Media Release

11 October 1998

High levels of drug-related crime, increasing numbers of drug users and increasing rates of incarceration have prompted the Australian Institute of Criminology to examine the workings of Drug Courts.

The role of Drug Courts is to provide supervised drug treatment and rehabilitation to offenders referred to the court. Such courts have been established in the United States for a decade and more recently in the United Kingdom.

In releasing the report, the Director of the Australian Institute of Criminology, Dr Adam Graycar, said Drug Courts

  • are focused on treatment, rehabilitation and reduced recidivism;
  • are more intrusive for offenders than a conviction or short sentence; and
  • are more expensive than traditional courts, but when taking the whole package (court+imprisonment+cost of reoffending) could be much cheaper.

Experience in Miami in the United States has shown that for every dollar spent on Drug Courts, approximately $7 is saved elsewhere in the criminal justice system. In Oregon, the saving was $2.50 to the criminal justice system and $10 to the community as a whole (when taking into account broader costs such as future offending).

Dr Graycar pointed out that Drug Courts

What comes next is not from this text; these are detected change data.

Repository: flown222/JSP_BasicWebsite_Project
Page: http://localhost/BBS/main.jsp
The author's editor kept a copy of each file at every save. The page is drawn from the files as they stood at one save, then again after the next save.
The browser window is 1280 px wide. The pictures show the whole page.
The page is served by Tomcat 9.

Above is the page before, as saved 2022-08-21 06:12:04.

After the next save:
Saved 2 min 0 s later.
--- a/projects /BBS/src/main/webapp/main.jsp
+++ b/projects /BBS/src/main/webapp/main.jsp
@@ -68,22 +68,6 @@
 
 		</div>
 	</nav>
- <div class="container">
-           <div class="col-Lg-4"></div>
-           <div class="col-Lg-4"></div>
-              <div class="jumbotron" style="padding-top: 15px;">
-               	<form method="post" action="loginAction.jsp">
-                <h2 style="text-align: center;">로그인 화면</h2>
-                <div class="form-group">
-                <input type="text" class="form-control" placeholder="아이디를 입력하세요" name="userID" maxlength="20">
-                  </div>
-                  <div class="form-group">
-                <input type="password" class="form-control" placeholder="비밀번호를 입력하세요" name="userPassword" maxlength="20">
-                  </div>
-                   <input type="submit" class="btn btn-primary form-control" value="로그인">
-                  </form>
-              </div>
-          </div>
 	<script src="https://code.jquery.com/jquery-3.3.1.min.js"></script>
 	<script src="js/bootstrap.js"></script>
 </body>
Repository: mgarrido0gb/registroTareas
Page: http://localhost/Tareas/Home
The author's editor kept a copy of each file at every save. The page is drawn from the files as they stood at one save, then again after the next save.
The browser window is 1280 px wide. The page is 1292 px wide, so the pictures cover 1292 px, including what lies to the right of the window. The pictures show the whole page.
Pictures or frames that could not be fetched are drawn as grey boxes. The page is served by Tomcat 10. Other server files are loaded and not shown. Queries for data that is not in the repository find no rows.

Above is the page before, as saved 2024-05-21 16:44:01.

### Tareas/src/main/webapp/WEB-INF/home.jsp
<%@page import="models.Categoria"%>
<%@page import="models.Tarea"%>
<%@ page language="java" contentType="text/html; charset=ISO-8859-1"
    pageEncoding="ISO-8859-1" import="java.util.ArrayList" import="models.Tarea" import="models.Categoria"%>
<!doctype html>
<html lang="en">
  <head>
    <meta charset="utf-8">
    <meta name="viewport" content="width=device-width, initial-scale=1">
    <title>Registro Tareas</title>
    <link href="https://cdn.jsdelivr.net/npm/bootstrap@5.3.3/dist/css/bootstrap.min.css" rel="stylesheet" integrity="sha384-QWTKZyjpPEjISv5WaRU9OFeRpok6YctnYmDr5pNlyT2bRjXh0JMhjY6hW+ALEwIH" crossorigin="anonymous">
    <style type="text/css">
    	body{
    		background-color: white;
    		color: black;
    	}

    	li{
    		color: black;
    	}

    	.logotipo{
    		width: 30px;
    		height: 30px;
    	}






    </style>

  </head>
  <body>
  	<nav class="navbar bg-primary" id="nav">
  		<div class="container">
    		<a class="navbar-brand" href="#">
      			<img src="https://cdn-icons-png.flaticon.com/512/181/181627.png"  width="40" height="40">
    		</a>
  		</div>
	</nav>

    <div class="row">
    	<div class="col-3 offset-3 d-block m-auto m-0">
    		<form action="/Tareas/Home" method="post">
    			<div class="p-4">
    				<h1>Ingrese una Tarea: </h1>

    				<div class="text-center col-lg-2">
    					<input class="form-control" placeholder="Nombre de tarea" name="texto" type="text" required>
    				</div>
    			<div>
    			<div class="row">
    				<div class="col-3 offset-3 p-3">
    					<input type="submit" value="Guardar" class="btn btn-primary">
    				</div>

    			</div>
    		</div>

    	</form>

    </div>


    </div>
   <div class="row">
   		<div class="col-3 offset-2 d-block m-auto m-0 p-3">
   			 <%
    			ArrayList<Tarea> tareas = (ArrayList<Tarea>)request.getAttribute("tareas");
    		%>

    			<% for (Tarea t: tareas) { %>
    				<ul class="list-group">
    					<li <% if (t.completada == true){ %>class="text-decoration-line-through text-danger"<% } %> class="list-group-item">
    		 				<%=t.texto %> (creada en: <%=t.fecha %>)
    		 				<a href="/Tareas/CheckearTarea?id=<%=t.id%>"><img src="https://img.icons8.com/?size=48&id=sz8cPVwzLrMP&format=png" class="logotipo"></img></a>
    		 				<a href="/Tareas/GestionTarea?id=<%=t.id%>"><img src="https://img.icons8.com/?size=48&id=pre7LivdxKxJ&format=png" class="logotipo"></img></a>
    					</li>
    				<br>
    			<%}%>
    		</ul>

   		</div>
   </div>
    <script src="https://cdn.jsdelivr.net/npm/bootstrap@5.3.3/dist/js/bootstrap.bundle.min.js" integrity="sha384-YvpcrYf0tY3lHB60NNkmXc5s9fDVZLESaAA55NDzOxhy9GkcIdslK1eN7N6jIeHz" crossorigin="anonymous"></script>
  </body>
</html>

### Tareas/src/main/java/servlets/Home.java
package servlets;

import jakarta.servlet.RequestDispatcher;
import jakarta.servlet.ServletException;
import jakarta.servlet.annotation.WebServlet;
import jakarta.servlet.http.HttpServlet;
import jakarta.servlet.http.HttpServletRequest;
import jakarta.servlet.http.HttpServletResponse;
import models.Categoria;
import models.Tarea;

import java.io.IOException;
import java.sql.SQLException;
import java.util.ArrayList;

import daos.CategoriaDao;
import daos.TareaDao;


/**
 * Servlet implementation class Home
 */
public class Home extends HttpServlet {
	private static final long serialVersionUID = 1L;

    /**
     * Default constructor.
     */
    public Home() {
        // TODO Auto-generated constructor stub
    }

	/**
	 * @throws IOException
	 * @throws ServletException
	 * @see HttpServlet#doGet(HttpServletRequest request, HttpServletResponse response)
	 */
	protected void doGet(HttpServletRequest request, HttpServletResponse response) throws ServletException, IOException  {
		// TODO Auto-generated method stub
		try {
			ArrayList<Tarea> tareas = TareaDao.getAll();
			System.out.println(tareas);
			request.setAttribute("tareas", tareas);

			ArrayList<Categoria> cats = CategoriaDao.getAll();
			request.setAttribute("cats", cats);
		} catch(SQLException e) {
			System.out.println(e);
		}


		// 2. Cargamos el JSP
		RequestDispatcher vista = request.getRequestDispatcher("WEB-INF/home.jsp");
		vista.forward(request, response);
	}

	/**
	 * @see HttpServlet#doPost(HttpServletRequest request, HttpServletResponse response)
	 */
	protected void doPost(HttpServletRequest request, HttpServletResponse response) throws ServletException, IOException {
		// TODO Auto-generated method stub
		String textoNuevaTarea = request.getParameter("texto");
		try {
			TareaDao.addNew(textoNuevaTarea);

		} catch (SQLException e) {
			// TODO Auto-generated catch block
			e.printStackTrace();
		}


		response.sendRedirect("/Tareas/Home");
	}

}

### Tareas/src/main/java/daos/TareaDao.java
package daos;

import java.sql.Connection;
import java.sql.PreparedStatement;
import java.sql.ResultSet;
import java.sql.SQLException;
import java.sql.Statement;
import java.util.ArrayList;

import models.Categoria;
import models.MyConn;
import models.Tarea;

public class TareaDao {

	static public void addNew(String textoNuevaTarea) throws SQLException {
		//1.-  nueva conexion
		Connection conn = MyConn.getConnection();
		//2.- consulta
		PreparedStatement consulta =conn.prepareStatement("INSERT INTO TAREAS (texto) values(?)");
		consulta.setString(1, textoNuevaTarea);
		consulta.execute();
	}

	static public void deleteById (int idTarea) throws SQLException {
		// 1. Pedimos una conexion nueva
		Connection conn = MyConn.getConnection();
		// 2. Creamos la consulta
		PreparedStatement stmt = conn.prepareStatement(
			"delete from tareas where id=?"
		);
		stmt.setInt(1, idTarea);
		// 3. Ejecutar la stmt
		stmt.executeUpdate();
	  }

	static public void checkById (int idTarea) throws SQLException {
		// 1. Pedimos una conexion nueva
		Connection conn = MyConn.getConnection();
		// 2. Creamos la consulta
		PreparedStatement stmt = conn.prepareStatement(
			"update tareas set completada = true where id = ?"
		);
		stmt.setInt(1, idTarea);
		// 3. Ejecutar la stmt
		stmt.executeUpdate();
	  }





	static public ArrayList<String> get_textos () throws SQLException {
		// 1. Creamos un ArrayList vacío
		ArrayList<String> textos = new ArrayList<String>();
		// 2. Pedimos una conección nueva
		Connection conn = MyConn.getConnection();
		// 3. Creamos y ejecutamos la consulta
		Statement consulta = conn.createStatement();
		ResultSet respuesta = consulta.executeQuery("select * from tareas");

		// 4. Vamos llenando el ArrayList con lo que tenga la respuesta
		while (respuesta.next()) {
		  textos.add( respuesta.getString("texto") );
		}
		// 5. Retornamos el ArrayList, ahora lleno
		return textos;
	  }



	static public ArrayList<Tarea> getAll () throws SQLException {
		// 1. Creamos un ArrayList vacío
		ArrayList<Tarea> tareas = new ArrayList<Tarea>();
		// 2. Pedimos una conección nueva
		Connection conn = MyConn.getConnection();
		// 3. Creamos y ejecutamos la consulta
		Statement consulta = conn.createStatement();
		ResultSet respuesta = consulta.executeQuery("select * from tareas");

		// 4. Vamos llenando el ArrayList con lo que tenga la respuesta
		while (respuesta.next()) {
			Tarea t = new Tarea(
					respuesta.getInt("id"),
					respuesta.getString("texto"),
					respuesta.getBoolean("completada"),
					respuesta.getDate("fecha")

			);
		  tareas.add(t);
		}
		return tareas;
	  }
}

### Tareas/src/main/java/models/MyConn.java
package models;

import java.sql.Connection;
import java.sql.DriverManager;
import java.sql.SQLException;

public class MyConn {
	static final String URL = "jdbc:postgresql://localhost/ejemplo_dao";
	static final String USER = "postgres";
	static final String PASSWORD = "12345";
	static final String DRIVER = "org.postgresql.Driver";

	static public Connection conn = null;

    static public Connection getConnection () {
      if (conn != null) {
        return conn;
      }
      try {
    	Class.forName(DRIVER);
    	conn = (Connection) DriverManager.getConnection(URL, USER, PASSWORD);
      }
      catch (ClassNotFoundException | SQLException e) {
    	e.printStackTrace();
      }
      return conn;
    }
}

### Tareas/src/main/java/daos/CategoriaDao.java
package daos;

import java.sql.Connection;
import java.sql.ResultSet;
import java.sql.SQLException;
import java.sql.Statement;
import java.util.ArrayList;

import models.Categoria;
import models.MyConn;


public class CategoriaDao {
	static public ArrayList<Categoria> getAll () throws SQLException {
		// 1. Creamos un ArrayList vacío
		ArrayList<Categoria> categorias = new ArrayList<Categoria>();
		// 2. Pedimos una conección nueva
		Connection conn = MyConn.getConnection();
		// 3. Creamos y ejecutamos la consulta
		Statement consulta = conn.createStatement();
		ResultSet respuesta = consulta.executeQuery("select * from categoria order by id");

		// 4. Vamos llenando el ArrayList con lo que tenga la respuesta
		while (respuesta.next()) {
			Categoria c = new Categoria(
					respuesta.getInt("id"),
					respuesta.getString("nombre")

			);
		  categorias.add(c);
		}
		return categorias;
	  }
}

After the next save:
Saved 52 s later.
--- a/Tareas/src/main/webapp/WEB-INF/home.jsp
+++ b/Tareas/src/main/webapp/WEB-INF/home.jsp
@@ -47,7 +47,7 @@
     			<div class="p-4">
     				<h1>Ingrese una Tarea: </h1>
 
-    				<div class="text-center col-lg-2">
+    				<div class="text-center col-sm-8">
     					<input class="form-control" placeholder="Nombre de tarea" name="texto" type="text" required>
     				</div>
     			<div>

  • have had successes, but they will not produce a success every time, and careful judgments need to be made about acceptable failure rates;
  • face implementation challenges integrating criminal justice and treatment agencies, cooperative arrangements between judge, prosecutor and defence, and achieving objectives broader than those of the criminal justice system.